Marchand de vin
21 rue Boyer
Atget - 1910/1912
Marchand de vin
21 rue Boyer
Atget - 1910/1912
Let's come back and cross rue de Ménilmontantand and take the opposite street, la rue de l'Ermitage. At the nr 14-16, let's take on our right Villa de l'Ermitage, then Cité Leroy.
Villa de l'Ermitage is a charming lane between 14-16, rue de l'Ermitage and 313, rue des Pyrénées where we can find Cité Leroy. With the grass on the pavement, the small gardens, the colourful shutters, we feel like strolling in a country village.
Let's come back rue des Pyrénées, and on the left let's walk up to the pretty place du Guignier. Then, rue du Guignier on the right, and then rue des Rigoles on the right. Let's turn left in rue Pixérécourt, and on the right passage de la Duée. This passage used to be a narrow street, one of the latest and narrowest former paths in Paris.

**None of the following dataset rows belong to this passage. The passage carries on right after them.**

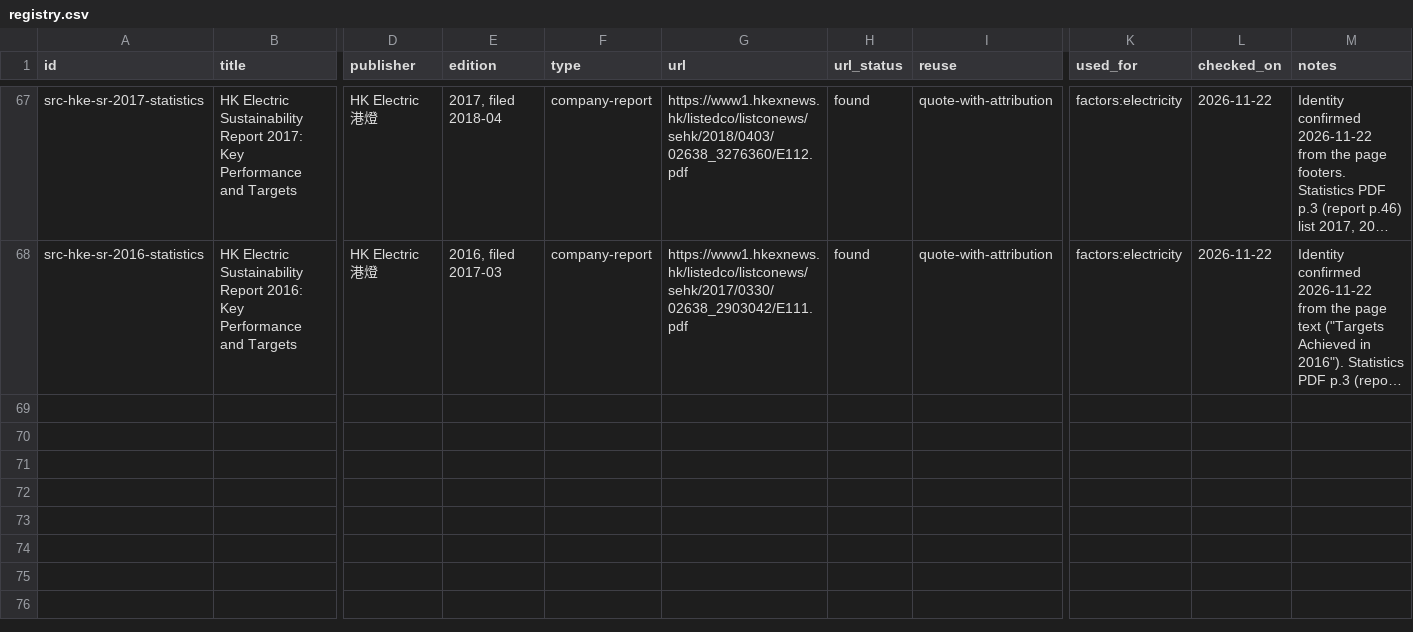
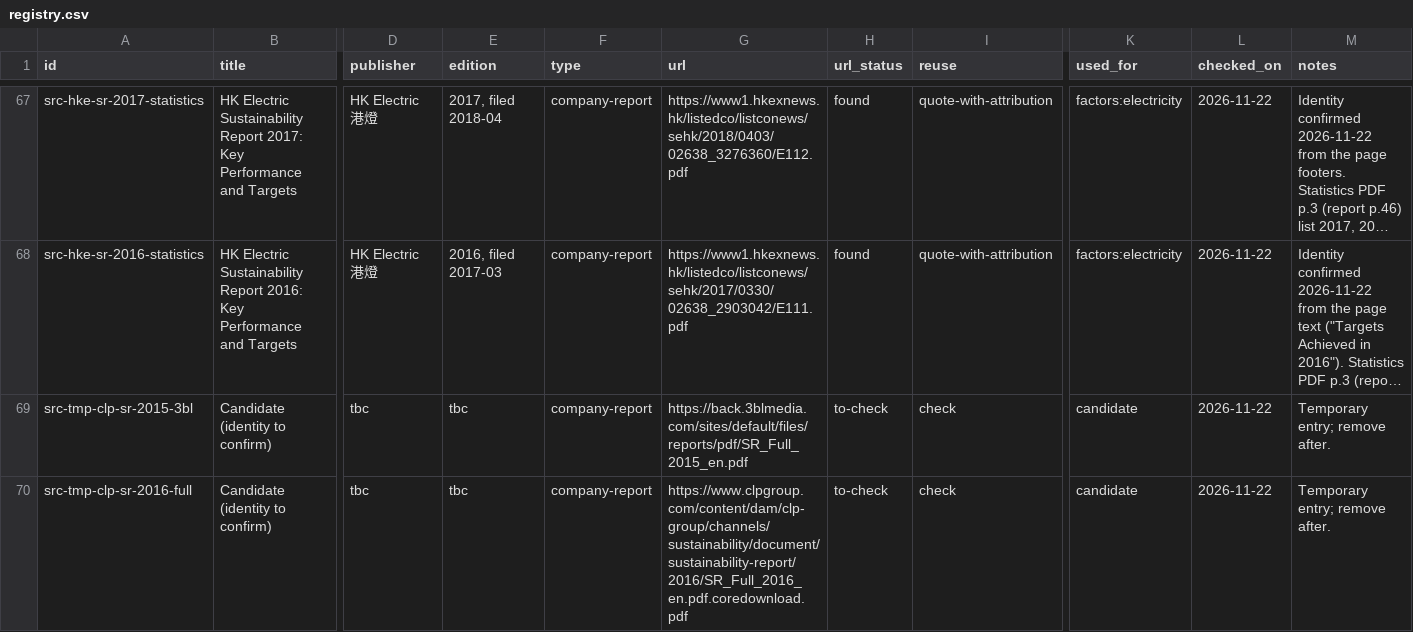
Before and after one commit to liuxiangchen428-hash/hk-open-carbon, a CSV file: sources/registry.csv, drawn as a sheet; only a part is shown, gaps mark what is left out; long unchanged cells end in …; rows hold the shown columns only; the diff names each change by its address in the sheet, - before the commit and + after, or states it on an @@ line.

```diff
--- a/sources/registry.csv
+++ b/sources/registry.csv
+row 69: src-tmp-clp-sr-2015-3bl | Candidate (identity to confirm) | tbc | tbc | company-report | https://back.3blmedia.com/sites/default/files/reports/pdf/SR_Full_2015_en.pdf | to-check | check | candidate | 2026-11-22 | Temporary entry; remove after.
+row 70: src-tmp-clp-sr-2016-full | Candidate (identity to confirm) | tbc | tbc | company-report | https://www.clpgroup.com/content/dam/clp-group/channels/sustainability/document/sustainability-report/2016/SR_Full_2016_en.pdf.coredownload.pdf | to-check | check | candidate | 2026-11-22 | Temporary entry; remove after.
```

Since a renovation project in 2000, the 80 cm (31 in) narrow lane lost as much charm than it won several meters width.
Place du Guignier
We now turn left onto rue de laDuée. Between 1900 and 1908, the headquarters of the Human Regeneration League were located at Nr 27. The league aimed to convert the working class to birth control for improving their economical condition and was providing contraception education with public conferences and brochures. After its dissolution in 1908, it was replaced by an other group (Génération consciente) until 1920 when a law was forbidding any propaganda around contraception.
Now let's cross rue Pelleport and go onto rue du Borrégo.The shop at the nr18 is supplying products directly from local producers within 200 kilometers around Paris. Remember the Bellevilloise motto, more than one hundred years ago. “ Direct from the producer to the consumer.” It resonates with the today motto of the shop: “ Buy local at fair price for consumer and producer.”
At n° 33, villa du Borrégo, there are pretty and quiet houses. A little bit further, Villa Amélie has some charm too. Arrived at the rue Haxo, we turn left.
During the bloody week that ended the Paris Commune on May 29, 1871, many violent street-fights opposed theCommunards and the government troops. Villa of the hostages (Villa des Otages) is marked by one of these last days. On Friday, May 26, fifty prisoners, mainly priests and gendarmes were taken from the prison La Roquette to a Commune command place at 85, rueHaxo, where they were all killed.
Later in 1872, Jesuits bought the land between 83, rue Haxo and 55, rue du Borrégo in memory of this specific Commune event, a little bit forgotten today. The church of Notre-Dame-des-Otages (Our Lady of the Hostages) was built later between 1936 and 1938. In the yard of the church, there is a memorial laid on a piece of the wall against which the hostages were killed. There is also a door from the prison La Roquette where three Jesuits priests were locked up.
At 85, rue Haxo, nothing remains from the Villa of the Hostages, but the name of the passage where the hostages were fired.
Let's now walk along rue Haxo up to Passage Montenegro on the left. Arrived rue de Romainville, lets' stroll in the streets Emile Desvaux and Paul de Kock.
Back to rue de Romainville, we go up to the metro station Télégraphe in front of the Belleville cemetery where two monuments can be seen. One where theHaxo hostages were buried and one in memory of the Paris Commune.
Located on the second highest hill of Paris after Montmartre, the metro station is very deep. Its name, Télégraphe recalls the experiment of Claude Chappe's optical telegraph, which provided the news about 1792 French victories of Fleurus and Jemmapes battles.
Lastly, I would like to end about street-art as Belleville neighborhood is one of the key spot in Paris. You may want to join street art walking tours...